“I’ve never seen anything that awful in my life. It was horrific. I’ve had nightmares, and I still see him when I close my eyes.”
Veronika Larson found the chestnut gelding named Douglas dead in his stall around noon on November 27. He is one of six horses that reportedly died in 2013 at Breighmara Equestrian Facility. The Nova Scotia farm is owned by Cecile (CeCe) Young.
While it is unknown what caused the chestnut gelding’s death, an investigation was launched by the Royal Canadian Mounted Police and Nova Scotia’s Department of Agriculture.
When Larson found Douglas’s lifeless body, she says none of the horses in the barn had hay or water. There was no one at the barn and no grain in the feed room. Larson was at the barn picking up her equipment. The horse she leased was euthanized on November 20, reportedly from colic and ulcers. “I do know that we bagged Clancy’s meals individually and sometimes there were previous days’ meals not fed when I arrived.”
While there, Larson took another picture of a grey Appaloosa gelding named Pepper laying down, his spine protruding through his skin.
Concerned local, Erica Saunders Dunlap, tells Rate My Horse PRO one of the Department of Agriculture’s veterinarians visited Breighmara Equestrian on November 28, the day after the photos of the horses were taken, “to assess the condition of horses on site.”
The grey gelding was dead by November 30.
Three horses dead in three weeks. Is it a case of bad luck or were these horses neglected by the stable that advertises full service boarding, training, and lessons to the public? “Our goal is to provide you with the best in care, safety and training,” states the farm’s website.
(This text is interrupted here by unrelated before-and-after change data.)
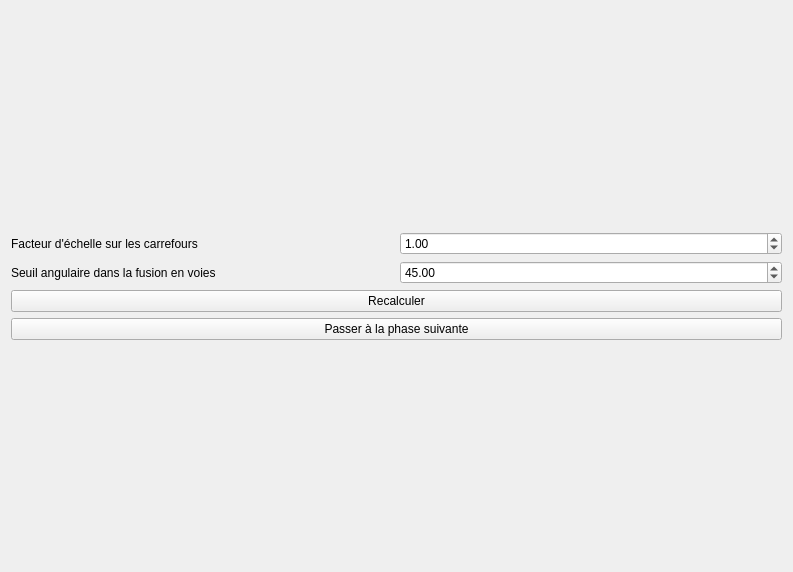
Qt form roadsform.ui (AugusteBonnin/CRACKS) before a commit.
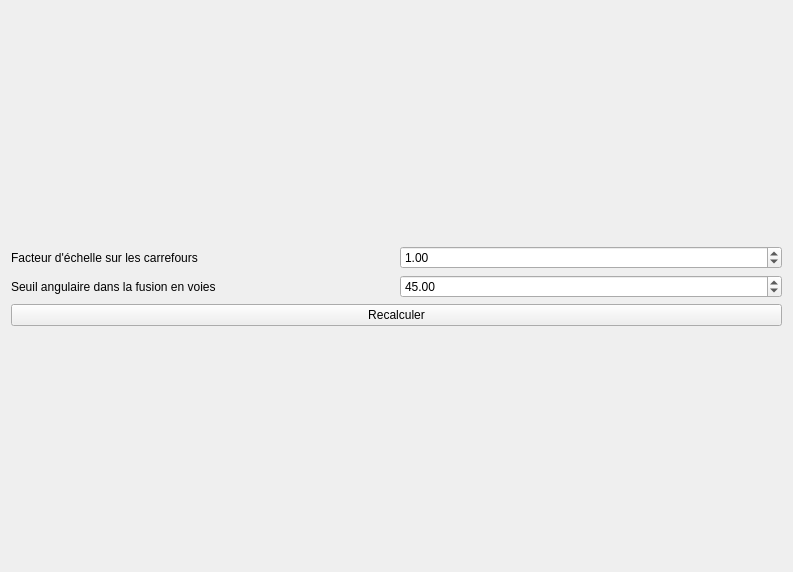
The same form after that commit.

Commit message:
Ajout export csv des voies
Ajout export csv des voies
Correction de bug dans l'export dbf des voies

The edit to the form file:
```diff
--- a/roadsform.ui
+++ b/roadsform.ui
@@ -61,13 +61,6 @@
        </property>
       </widget>
      </item>
-     <item>
-      <widget class="QPushButton" name="pushButton">
-       <property name="text">
-        <string>Passer à la phase suivante</string>
-       </property>
-      </widget>
-     </item>
     </layout>
    </item>
   </layout>
```
The commit also changes 2 other files.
Cpl. Scott MacRae, spokesman for RCMP, said his agency was contacted initially by the Department of Agriculture regarding allegations of mistreatment and abuse of horses. When asked why complainants we spoke with had not been contacted by RCMP investigators he advised a complaint only starts the investigation process. “Information is valuable. Anyone with information that wants to bring it forward should go to their local detachment and bring in their evidence. We encourage people to come forward.”
Another complaint was received by RCMP. The stable’s owner, Young, alleges she is being harassed, according to Cpl. MacRae. Her complaint is also being investigated.
We were unable to reach Young by phone. The woman answering said Young was unavailable, when we pressed asking if she was Young, she hung up the phone. Our attempts after that were also unsuccessful.
Krista Higdon, a spokeswoman for the DOA, said the agency did receive a complaint and there is an on-going investigation. She confirmed a veterinarian went to the farm, but she would not discuss the date or outcome of the visit.
Higdon verified this isn’t the first time there have been complaints regarding Young’s facility near Halifax, although she said those complaints were unfounded. “A complaint is unfounded when no violation of the Animal Protection Act is found during inspection,” Higdon said.
We spoke to previous boarders who filed complaints with the department after the death of two horses in January. Leigh-Ann Mac Divitt and her friend pulled their horses from the stable after she says conditions continued to deteriorate. Divitt said Animal Welfare Inspector, Merridy Rankin took her statement regarding frozen buckets, and the regular lack of food and water. The farm doesn’t have electricity and is powered by a generator. When it runs out of fuel, the well is unable to pump water.
Divitt never received an answer regarding if an investigation took place despite her numerous inquiries. All Divitt knows, is four more horses have died since her complaint was made.
She and a group of local horse owners say they are concerned the agencies aren’t doing enough for the dozen or so horses remaining on the property. Feed donations have been made to help in the short-term and volunteers are helping with chores, but neither are long-term solutions for what they say is an continuing problem.
Carlene Walsh also boarded at the farm. Despite her horse being an easy keeper, she says he lost so much weight, she had to buy a new saddle after he became so slight. “When I brought up the issue I learned she wasn’t feeding him what he was supposed to be eating – she had him on sweet feed and she knew he had foundered before.” The barn would also regularly run out of hay, according to Walsh.
Walsh says she showed up after lunchtime one day and couldn’t believe what she found. “The horses were still inside from the night before. They hadn’t had breakfast, they didn’t have water, and the stalls hadn’t been cleaned.” When Walsh tried to feed the horses there was only grain, no hay. “I gave them grain and water, but that’s all I could do.”
Walsh said, “we need better laws to protect horses from being neglected.”
The Animal Protection Act is supposed to provide protection for all farm animals including horses, allowing investigators to conduct inspections, bring charges, seize animals in distress, and provide immediate and appropriate care. We have requested statistics from the DOA regarding the number of seizures and charges brought from the past five years.
A previously unreleased photo shows the body condition of two horses in July 2013. The mare Wicka is on the right and Trinity is on the left.
Natasha Cohoon, the farm’s barn manager and riding instructor, owned Wicka until the mare’s death in September 2013.